Work out how many lines in the entries below include the word "xmlns", and give only that figure.

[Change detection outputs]
======
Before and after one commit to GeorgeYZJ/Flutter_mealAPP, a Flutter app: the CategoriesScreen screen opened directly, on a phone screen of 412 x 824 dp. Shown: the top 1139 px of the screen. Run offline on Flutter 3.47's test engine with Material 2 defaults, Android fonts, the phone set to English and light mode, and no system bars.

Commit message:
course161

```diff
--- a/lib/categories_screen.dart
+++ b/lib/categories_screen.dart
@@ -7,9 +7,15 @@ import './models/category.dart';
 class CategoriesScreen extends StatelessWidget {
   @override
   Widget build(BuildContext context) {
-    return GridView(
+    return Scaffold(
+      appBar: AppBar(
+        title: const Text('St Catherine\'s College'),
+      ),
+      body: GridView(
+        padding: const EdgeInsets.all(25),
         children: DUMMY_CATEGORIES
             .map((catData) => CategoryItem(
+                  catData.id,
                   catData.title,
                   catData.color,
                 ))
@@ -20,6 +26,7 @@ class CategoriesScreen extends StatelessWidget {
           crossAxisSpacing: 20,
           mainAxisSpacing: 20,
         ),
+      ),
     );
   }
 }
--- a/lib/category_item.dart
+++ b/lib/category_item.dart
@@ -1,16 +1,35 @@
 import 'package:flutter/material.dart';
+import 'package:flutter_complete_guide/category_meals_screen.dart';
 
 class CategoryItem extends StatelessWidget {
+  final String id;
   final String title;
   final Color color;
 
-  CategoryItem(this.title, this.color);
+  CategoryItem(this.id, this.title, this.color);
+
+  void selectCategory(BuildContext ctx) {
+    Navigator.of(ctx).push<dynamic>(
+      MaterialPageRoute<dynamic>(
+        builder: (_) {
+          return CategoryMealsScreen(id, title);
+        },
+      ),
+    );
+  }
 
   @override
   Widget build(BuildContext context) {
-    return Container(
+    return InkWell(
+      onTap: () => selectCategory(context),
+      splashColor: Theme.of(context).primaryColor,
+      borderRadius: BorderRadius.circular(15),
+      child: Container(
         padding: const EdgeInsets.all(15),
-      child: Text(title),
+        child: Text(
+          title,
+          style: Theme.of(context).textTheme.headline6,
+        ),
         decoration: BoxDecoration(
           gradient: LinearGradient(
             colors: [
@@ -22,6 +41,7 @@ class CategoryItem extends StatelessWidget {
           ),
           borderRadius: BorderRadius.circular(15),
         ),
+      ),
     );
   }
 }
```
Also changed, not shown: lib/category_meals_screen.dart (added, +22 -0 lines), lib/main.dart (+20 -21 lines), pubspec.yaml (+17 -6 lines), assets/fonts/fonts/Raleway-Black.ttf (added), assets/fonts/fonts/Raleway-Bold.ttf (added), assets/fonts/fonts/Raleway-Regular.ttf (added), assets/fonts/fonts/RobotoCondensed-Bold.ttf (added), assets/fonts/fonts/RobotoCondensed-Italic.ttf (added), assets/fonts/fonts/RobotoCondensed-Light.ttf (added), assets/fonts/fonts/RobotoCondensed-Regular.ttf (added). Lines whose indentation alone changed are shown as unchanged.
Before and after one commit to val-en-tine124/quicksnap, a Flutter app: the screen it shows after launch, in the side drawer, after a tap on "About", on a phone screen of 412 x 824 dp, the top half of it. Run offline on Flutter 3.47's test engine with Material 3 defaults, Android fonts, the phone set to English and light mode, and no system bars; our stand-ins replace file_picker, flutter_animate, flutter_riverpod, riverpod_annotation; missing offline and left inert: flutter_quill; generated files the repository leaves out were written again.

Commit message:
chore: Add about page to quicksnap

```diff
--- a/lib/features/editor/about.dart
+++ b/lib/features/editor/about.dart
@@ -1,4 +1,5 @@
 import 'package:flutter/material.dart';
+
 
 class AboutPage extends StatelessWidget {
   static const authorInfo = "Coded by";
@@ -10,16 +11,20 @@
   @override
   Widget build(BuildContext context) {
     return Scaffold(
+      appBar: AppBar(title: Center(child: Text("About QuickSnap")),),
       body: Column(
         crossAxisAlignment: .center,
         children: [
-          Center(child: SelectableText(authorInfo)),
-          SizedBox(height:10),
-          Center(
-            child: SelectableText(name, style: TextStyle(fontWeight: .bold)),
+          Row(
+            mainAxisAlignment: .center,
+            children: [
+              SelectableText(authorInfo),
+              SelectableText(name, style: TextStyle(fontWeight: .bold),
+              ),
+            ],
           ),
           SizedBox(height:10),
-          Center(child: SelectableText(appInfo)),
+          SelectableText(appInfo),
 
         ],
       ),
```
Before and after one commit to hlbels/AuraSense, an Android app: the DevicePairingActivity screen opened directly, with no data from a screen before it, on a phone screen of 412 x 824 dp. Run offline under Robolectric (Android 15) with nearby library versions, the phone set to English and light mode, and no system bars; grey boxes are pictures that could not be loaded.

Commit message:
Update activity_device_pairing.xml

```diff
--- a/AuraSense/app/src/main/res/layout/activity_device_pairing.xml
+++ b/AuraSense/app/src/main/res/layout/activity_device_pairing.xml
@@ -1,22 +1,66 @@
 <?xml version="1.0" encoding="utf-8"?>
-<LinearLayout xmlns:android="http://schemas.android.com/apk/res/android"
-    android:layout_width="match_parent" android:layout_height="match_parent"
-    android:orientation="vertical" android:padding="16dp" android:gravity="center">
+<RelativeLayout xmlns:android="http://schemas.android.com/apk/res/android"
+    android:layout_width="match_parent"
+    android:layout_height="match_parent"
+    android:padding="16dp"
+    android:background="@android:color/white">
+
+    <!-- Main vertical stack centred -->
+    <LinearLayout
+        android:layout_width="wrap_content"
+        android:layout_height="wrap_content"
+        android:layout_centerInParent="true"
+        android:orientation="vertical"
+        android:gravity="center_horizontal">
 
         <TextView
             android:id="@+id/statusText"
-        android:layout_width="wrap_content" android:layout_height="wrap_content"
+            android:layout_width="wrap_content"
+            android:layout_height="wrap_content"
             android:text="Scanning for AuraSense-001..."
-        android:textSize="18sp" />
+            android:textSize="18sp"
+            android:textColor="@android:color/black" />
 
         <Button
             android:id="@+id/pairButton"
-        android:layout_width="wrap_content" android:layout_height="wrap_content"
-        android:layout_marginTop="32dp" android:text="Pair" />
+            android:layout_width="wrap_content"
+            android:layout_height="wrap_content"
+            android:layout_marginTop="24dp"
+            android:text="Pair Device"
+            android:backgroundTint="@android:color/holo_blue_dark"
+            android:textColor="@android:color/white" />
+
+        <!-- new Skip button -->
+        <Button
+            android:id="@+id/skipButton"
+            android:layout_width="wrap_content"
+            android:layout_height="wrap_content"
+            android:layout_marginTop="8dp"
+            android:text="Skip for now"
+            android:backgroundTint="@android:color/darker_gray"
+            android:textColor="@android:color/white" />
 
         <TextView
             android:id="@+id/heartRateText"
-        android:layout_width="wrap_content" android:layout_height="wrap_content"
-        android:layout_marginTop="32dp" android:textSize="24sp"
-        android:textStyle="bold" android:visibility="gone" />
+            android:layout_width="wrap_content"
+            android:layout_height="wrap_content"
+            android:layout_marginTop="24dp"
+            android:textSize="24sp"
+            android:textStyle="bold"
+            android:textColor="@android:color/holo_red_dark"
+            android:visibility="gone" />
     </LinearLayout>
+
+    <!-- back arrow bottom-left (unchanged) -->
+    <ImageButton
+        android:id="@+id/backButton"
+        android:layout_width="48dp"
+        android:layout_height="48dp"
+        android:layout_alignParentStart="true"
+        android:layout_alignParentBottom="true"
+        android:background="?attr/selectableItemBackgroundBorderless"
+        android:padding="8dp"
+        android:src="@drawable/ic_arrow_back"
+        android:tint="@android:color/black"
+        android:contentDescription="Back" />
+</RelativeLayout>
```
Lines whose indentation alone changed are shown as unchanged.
======
Expected answer: 2